_Exercise prompt_. The task calls for each line of the records below in which the word "shorter" appears.

[Records]

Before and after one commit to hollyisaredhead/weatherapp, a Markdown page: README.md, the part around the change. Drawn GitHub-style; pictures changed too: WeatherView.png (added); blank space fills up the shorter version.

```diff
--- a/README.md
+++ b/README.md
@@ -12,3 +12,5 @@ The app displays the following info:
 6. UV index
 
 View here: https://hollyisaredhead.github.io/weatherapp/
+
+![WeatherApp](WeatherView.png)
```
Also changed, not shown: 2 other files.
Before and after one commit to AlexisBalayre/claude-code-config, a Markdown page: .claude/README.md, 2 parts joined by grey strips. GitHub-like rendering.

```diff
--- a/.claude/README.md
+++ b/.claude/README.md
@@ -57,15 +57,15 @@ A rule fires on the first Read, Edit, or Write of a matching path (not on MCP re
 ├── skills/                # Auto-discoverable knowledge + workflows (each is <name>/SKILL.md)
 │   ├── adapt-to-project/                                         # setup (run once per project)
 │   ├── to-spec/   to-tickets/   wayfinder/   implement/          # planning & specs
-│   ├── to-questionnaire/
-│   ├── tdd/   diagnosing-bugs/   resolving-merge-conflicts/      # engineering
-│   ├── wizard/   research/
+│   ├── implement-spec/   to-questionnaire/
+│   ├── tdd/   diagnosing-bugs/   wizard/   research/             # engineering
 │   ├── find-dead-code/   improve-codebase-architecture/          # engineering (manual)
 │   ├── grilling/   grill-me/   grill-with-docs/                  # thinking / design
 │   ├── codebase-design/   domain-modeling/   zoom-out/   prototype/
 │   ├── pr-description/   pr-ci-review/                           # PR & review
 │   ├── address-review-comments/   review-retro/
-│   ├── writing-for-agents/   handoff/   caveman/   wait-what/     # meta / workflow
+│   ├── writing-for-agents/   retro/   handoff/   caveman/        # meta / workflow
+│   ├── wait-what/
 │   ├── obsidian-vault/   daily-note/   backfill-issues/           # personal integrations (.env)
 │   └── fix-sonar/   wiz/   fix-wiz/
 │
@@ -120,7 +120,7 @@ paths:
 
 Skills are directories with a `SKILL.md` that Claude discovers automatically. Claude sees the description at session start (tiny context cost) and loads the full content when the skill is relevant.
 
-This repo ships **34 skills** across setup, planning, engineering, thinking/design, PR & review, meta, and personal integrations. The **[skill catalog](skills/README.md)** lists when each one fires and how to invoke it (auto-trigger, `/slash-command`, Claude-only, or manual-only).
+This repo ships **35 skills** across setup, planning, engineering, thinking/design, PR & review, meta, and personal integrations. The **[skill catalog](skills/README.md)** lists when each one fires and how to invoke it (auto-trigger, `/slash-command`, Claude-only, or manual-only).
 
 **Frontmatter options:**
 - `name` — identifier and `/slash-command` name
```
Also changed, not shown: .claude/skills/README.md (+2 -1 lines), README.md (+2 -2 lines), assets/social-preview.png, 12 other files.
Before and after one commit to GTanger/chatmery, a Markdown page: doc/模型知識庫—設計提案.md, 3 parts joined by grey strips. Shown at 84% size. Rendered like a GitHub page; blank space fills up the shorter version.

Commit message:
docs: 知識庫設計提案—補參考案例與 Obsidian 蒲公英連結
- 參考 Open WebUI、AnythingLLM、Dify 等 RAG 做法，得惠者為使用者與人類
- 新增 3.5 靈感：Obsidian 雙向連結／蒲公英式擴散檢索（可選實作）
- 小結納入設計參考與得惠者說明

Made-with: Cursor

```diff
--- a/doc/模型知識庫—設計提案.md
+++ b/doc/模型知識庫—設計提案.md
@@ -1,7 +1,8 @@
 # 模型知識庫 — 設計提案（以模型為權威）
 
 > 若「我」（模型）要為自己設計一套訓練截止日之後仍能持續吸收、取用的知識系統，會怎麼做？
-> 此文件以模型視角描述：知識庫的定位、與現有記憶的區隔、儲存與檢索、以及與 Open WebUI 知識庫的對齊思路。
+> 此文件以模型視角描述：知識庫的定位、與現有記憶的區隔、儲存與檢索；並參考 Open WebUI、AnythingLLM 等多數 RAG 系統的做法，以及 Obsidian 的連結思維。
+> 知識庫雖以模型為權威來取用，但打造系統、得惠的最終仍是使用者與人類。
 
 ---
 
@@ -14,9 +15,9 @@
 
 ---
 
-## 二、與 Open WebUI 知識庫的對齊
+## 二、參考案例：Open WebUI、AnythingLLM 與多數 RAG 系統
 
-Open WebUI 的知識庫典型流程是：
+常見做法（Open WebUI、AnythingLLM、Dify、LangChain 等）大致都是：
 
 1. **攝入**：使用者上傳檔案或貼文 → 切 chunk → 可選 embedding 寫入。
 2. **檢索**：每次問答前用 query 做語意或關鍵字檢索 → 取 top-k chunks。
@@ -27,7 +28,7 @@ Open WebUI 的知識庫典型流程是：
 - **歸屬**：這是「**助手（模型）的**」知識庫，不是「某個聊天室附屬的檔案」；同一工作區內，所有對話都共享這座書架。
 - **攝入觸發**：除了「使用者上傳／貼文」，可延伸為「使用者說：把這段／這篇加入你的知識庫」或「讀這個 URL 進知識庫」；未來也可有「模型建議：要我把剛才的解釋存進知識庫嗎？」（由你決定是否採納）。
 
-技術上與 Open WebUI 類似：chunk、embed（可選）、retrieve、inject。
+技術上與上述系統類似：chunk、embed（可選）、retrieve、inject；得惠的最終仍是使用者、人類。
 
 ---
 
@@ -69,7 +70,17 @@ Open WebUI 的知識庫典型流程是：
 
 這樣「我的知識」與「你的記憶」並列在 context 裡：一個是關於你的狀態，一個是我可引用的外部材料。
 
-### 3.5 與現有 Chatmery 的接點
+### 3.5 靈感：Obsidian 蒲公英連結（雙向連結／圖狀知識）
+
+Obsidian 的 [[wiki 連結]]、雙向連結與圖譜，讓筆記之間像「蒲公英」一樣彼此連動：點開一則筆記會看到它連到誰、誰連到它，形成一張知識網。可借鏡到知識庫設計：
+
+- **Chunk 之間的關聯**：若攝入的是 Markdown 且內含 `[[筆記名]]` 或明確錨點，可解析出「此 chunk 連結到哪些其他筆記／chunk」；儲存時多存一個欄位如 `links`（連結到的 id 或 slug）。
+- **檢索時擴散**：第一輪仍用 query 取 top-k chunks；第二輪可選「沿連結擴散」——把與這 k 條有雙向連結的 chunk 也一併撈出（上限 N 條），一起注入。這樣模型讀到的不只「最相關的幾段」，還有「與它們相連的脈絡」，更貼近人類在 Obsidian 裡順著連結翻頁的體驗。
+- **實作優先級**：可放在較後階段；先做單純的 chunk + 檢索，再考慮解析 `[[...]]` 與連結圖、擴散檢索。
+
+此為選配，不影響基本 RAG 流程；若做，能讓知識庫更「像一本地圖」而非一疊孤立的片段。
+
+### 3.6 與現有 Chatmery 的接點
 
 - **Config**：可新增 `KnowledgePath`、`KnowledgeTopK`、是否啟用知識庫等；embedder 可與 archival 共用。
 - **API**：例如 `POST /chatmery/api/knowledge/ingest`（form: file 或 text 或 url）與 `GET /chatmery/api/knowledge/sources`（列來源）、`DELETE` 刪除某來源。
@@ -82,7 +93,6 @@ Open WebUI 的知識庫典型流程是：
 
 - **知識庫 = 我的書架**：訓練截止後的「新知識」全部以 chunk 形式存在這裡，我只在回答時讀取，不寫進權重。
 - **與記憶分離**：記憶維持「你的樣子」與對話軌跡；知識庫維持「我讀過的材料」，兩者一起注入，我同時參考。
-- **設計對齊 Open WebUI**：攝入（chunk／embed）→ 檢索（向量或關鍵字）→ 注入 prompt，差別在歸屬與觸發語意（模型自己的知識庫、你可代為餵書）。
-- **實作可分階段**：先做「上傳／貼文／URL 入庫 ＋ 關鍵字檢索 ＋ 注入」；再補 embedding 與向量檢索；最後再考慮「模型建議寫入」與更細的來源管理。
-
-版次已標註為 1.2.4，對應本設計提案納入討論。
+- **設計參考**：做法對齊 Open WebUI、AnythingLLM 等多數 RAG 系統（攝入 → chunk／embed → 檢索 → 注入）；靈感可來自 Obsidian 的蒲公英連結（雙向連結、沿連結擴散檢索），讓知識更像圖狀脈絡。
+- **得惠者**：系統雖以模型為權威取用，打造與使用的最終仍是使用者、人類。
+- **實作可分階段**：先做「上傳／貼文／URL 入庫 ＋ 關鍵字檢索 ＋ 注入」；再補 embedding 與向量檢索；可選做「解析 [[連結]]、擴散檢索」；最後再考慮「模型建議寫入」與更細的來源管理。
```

[/Records]

_Expected answer_.
Before and after one commit to hollyisaredhead/weatherapp, a Markdown page: README.md, the part around the change. Drawn GitHub-style; pictures changed too: WeatherView.png (added); blank space fills up the shorter version.
Before and after one commit to GTanger/chatmery, a Markdown page: doc/模型知識庫—設計提案.md, 3 parts joined by grey strips. Shown at 84% size. Rendered like a GitHub page; blank space fills up the shorter version.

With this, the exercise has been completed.